Description of the task: As the answer, give every line of the records that includes the word "full".

Records supplied:
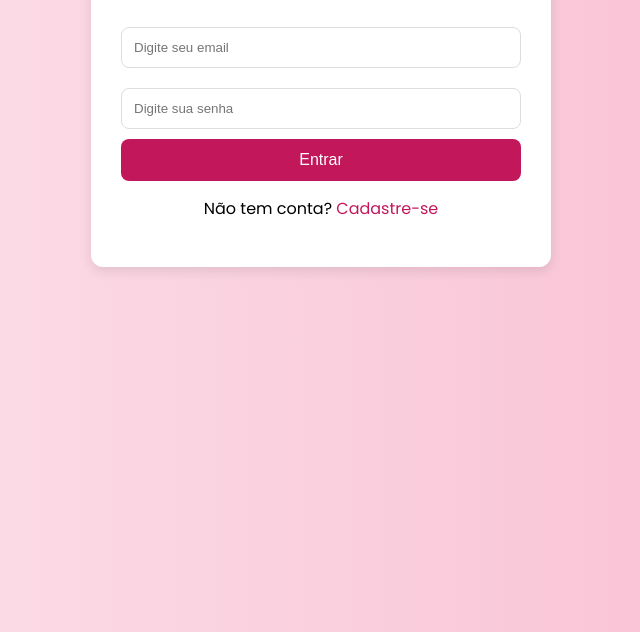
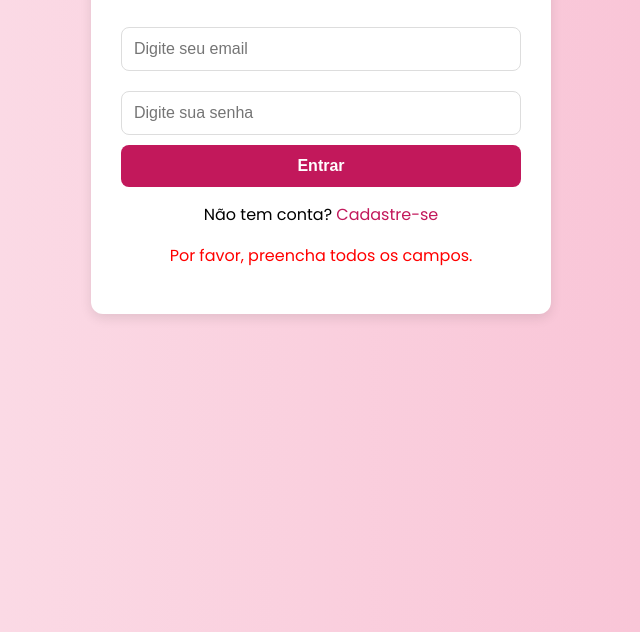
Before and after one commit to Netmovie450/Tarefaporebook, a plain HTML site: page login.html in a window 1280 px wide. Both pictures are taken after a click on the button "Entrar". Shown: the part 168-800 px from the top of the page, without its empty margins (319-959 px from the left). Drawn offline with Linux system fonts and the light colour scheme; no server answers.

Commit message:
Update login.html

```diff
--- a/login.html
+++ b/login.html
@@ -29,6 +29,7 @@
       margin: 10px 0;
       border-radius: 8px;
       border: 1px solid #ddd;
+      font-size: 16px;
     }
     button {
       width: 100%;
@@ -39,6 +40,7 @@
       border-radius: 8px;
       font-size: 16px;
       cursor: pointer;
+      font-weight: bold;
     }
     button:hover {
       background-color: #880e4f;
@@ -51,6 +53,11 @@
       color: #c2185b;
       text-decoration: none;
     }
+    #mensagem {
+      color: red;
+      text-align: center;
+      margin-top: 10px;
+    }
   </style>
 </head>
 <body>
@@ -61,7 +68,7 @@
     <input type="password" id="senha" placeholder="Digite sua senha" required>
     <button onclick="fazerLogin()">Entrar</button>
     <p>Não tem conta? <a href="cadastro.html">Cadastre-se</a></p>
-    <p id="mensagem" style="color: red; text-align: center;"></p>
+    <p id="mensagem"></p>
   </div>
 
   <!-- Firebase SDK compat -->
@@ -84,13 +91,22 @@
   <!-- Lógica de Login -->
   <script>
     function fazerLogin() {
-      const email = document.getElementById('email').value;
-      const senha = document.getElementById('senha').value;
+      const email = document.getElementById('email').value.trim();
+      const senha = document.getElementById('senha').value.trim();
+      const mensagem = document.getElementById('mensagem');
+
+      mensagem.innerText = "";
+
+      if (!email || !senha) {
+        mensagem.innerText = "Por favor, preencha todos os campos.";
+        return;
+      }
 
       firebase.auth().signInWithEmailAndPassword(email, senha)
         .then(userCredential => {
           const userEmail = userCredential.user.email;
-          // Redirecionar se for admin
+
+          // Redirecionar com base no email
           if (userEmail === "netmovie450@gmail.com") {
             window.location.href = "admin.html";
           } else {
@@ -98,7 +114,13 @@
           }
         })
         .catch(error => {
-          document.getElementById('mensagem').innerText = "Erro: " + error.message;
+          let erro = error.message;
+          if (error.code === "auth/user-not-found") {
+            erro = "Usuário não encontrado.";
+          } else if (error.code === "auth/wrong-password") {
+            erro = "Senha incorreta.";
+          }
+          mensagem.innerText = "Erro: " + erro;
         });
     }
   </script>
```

==

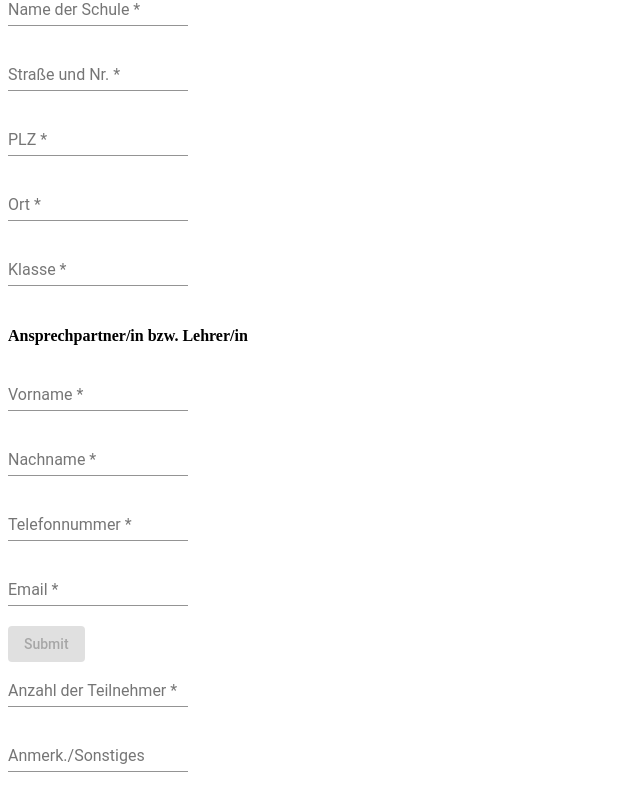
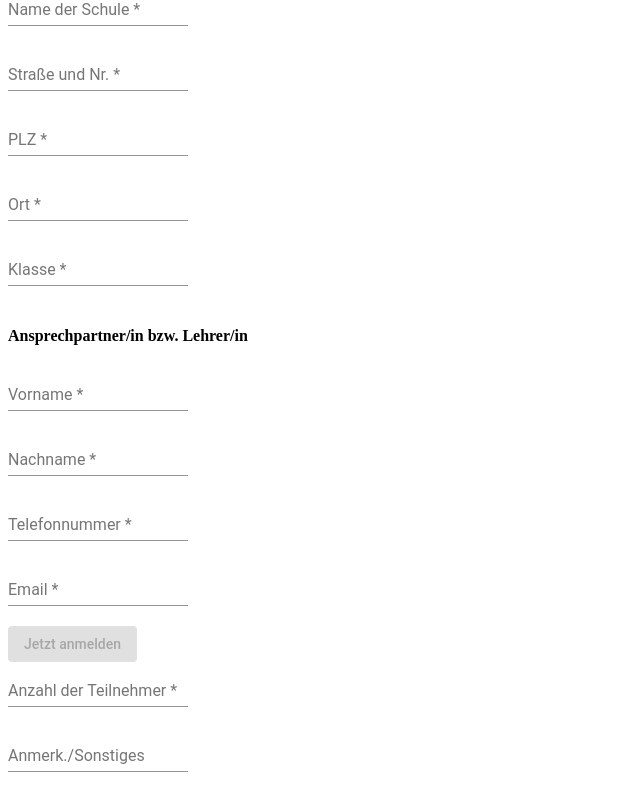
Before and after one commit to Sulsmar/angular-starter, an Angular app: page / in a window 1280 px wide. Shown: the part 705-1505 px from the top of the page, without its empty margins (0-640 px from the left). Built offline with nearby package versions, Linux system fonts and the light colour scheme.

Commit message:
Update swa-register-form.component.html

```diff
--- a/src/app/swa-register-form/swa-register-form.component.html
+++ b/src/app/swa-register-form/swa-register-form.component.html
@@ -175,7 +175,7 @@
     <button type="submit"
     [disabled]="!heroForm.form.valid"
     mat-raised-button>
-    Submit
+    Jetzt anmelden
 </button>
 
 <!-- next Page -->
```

---

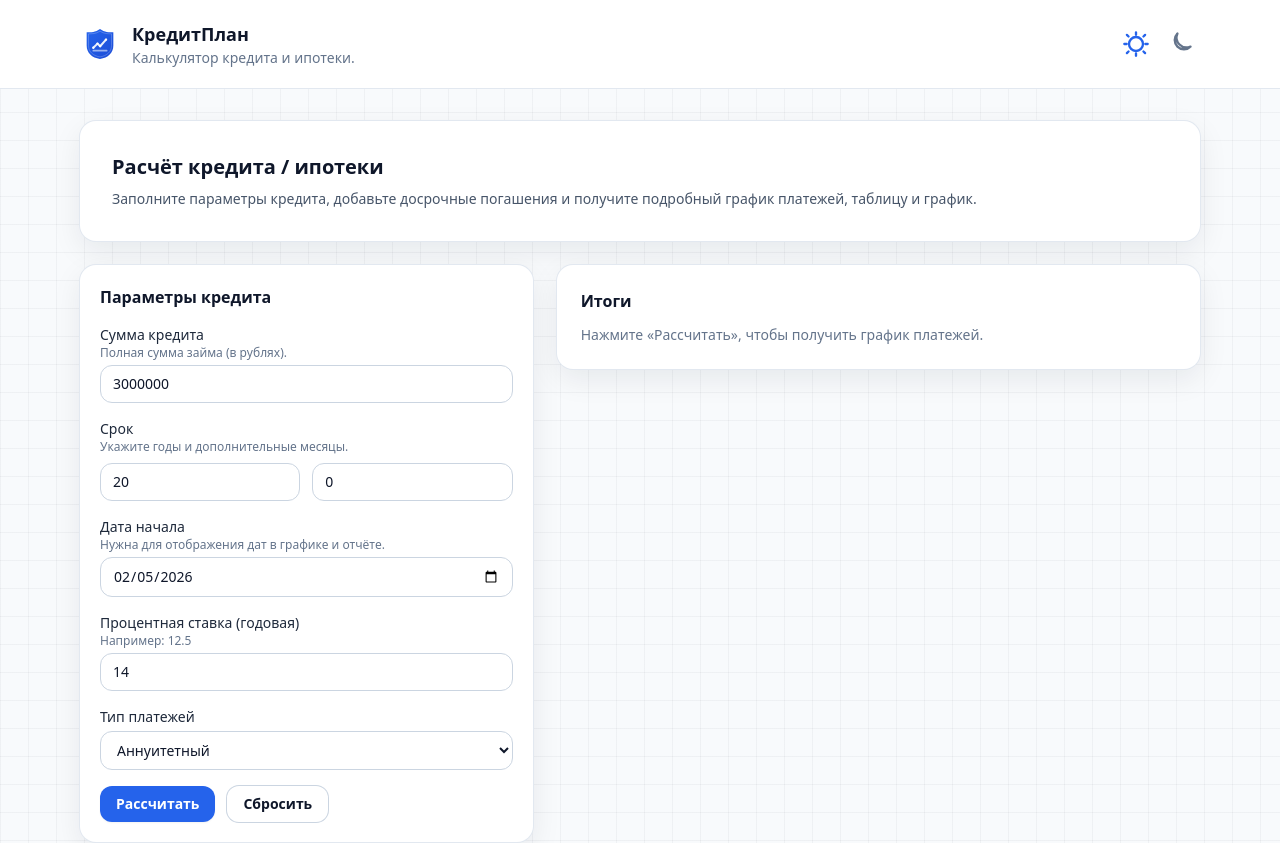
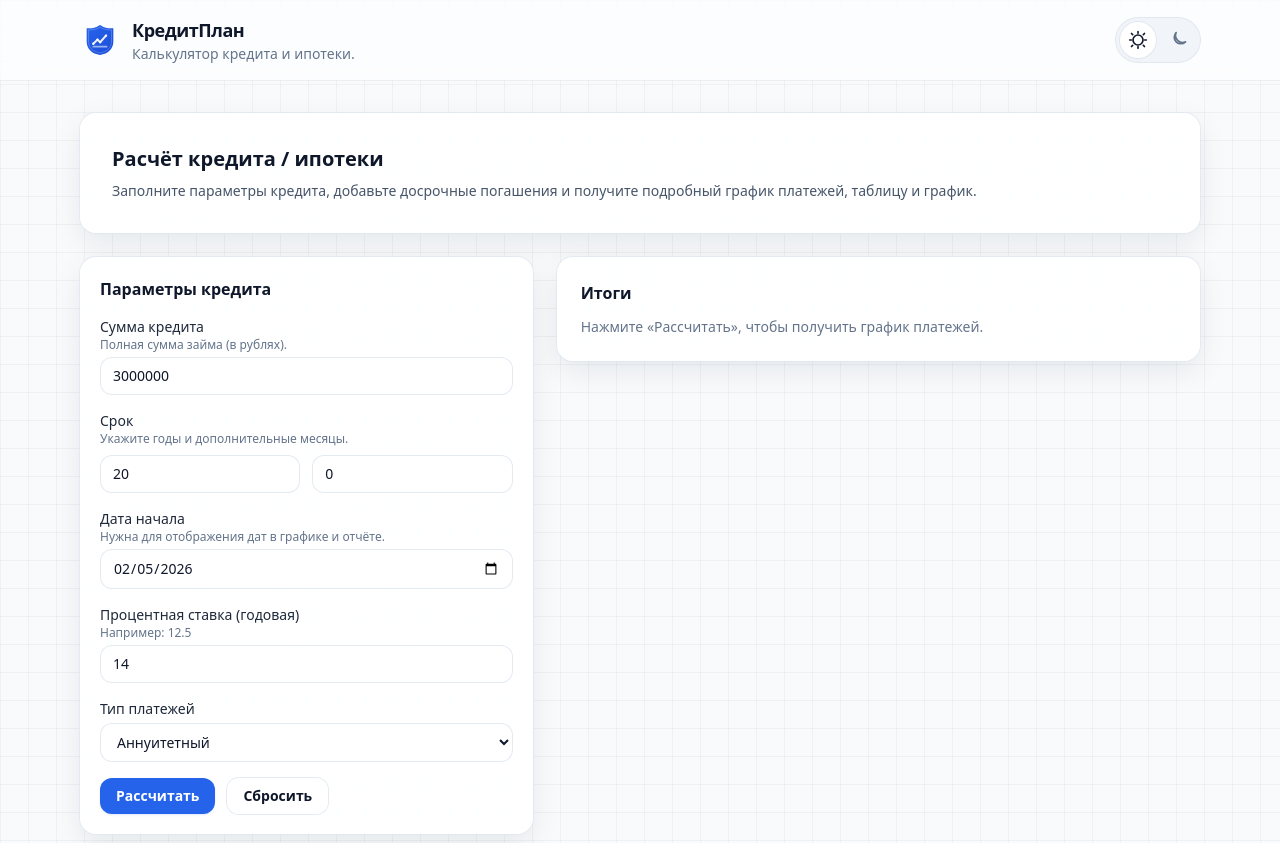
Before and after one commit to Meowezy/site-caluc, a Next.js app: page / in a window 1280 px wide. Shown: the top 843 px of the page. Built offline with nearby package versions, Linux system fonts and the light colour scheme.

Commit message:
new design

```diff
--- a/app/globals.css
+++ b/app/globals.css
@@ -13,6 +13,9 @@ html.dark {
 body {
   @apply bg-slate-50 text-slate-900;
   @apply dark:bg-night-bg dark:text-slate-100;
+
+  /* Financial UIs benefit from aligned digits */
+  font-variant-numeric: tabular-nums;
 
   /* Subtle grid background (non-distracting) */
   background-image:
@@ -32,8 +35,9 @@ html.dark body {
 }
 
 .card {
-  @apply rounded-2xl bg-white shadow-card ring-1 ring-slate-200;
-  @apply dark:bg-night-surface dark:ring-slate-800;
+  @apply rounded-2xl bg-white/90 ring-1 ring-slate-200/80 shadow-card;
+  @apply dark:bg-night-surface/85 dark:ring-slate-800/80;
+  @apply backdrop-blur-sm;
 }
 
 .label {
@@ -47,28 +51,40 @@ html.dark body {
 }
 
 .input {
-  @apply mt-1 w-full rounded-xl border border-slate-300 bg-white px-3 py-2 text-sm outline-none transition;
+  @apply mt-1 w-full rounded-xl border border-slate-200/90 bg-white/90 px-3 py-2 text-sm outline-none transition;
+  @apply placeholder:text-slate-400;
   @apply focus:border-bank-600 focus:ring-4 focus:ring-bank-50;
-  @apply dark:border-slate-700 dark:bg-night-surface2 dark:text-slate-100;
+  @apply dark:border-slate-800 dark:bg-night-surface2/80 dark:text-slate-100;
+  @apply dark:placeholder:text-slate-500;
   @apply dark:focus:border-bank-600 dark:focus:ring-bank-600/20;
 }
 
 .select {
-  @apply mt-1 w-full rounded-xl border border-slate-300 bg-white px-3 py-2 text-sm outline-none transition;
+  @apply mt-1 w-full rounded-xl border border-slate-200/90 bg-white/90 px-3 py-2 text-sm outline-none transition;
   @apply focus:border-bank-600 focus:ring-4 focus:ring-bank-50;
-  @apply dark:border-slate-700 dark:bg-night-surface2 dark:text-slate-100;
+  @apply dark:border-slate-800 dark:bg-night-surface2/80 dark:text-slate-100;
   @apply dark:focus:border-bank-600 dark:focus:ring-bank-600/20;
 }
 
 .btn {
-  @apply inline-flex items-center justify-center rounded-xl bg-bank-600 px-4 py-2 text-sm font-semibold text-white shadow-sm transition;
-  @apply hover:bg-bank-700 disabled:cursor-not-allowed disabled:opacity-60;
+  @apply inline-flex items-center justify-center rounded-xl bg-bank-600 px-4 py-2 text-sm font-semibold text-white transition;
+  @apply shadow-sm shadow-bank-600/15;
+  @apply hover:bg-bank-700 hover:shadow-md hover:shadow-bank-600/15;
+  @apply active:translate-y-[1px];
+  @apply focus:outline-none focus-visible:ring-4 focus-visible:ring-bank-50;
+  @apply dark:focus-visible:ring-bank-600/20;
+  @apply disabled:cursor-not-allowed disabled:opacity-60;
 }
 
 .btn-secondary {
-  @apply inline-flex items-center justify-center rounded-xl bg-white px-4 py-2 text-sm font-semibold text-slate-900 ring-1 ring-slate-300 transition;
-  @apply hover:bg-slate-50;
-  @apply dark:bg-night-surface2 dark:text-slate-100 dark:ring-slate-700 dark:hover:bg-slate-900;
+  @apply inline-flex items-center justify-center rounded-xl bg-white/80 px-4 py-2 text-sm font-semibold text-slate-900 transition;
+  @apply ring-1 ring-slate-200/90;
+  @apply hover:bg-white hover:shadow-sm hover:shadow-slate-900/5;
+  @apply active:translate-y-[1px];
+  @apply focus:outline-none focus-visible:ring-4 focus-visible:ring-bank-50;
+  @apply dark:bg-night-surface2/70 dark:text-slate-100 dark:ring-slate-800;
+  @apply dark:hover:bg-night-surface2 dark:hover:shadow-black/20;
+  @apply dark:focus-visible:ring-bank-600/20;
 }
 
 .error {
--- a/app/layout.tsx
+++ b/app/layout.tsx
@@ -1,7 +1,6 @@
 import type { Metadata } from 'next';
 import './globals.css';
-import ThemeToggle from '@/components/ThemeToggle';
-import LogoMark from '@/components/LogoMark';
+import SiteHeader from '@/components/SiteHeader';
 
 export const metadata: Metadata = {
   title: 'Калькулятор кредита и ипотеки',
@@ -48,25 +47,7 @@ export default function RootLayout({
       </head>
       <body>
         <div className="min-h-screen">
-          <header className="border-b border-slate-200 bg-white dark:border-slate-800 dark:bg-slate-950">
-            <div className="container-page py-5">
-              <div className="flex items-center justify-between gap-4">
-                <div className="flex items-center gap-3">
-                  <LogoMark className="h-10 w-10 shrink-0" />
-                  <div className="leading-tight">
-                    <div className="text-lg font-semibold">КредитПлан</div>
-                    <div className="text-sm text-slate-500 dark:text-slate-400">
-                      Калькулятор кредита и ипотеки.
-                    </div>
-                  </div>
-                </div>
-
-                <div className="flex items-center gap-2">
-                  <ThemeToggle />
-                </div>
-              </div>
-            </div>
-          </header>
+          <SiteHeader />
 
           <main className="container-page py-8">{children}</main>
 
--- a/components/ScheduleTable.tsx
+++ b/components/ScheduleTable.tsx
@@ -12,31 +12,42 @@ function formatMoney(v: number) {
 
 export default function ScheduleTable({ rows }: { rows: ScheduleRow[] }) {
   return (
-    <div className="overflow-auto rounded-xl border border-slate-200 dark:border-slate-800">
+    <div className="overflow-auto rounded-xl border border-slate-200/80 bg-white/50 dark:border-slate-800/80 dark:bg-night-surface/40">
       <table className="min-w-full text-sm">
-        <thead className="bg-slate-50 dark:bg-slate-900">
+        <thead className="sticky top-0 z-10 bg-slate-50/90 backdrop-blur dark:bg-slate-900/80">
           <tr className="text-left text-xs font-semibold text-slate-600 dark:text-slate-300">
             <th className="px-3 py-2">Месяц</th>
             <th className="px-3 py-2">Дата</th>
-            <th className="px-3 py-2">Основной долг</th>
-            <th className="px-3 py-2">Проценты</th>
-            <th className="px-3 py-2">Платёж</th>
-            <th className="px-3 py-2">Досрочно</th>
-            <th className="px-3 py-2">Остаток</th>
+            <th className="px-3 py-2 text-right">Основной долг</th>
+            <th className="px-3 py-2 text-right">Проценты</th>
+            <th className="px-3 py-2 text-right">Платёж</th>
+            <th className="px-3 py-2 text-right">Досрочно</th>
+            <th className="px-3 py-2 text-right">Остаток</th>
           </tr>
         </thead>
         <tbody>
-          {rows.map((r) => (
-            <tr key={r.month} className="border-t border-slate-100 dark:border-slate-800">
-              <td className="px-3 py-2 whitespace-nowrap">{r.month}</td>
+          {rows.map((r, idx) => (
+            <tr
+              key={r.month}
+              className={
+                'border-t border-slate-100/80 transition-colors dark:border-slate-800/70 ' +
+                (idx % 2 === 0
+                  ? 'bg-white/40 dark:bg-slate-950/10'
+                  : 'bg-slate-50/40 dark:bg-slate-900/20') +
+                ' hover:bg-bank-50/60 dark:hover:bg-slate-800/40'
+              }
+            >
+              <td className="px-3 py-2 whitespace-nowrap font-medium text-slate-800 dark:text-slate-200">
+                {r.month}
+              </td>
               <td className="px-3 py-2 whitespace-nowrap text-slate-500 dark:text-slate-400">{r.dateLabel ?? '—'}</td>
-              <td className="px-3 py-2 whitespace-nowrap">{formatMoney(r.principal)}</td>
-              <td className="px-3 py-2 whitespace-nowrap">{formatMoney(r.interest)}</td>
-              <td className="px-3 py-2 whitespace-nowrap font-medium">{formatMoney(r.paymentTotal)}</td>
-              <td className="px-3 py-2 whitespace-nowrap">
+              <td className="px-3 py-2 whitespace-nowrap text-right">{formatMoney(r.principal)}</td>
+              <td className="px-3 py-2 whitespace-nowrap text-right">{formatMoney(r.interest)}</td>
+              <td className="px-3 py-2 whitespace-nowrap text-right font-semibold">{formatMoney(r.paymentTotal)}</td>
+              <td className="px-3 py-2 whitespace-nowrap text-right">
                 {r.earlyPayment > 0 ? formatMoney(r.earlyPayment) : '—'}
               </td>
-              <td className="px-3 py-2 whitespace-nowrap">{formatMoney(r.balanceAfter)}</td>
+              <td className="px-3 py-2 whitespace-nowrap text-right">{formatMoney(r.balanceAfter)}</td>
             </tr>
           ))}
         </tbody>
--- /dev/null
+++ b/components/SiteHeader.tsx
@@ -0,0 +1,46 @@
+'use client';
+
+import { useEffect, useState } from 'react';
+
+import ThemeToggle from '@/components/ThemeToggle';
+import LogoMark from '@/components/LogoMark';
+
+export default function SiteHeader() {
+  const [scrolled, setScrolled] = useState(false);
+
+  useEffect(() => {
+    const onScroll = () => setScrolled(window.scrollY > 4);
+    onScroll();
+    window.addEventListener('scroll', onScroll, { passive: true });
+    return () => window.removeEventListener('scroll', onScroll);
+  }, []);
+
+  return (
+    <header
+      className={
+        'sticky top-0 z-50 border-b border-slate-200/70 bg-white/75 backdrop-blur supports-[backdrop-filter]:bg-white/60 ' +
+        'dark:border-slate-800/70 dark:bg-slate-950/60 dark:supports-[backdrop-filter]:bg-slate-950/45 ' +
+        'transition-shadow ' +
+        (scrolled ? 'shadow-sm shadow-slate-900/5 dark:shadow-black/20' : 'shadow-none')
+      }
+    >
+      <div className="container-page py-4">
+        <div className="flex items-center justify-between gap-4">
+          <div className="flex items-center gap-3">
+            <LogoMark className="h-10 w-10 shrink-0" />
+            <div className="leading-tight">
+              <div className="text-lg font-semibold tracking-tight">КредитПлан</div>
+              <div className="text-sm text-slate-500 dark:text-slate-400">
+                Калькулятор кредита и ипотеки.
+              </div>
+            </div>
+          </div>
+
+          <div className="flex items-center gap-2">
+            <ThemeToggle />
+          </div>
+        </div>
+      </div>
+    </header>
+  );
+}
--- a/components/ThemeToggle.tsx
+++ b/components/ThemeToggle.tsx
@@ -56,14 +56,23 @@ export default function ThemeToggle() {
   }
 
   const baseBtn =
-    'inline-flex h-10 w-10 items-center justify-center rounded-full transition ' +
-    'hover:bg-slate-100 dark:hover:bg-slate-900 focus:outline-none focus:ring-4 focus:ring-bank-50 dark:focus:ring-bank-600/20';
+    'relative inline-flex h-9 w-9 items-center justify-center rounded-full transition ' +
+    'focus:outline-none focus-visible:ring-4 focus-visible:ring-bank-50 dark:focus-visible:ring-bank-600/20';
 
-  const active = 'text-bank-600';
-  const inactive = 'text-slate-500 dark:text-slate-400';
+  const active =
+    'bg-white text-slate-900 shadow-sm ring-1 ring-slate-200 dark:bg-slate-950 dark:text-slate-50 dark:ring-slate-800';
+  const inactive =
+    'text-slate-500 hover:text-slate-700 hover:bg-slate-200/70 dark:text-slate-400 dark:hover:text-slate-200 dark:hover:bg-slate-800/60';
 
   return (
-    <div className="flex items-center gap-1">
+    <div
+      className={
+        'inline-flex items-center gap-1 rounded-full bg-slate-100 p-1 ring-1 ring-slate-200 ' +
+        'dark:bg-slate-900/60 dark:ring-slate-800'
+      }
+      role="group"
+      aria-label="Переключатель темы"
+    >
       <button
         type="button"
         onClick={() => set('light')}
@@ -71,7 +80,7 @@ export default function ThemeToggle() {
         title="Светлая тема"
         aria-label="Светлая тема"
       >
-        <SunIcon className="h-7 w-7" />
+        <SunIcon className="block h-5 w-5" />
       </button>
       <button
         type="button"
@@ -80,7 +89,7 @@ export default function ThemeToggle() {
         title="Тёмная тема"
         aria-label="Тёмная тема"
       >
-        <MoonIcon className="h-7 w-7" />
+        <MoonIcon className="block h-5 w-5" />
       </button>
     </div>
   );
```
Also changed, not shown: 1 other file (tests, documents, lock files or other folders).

Solution to this task:
-  @apply mt-1 w-full rounded-xl border border-slate-300 bg-white px-3 py-2 text-sm outline-none transition;
+  @apply mt-1 w-full rounded-xl border border-slate-200/90 bg-white/90 px-3 py-2 text-sm outline-none transition;
-  @apply mt-1 w-full rounded-xl border border-slate-300 bg-white px-3 py-2 text-sm outline-none transition;
+  @apply mt-1 w-full rounded-xl border border-slate-200/90 bg-white/90 px-3 py-2 text-sm outline-none transition;
       <table className="min-w-full text-sm">
-    'inline-flex h-10 w-10 items-center justify-center rounded-full transition ' +
+    'relative inline-flex h-9 w-9 items-center justify-center rounded-full transition ' +
+        'inline-flex items-center gap-1 rounded-full bg-slate-100 p-1 ring-1 ring-slate-200 ' +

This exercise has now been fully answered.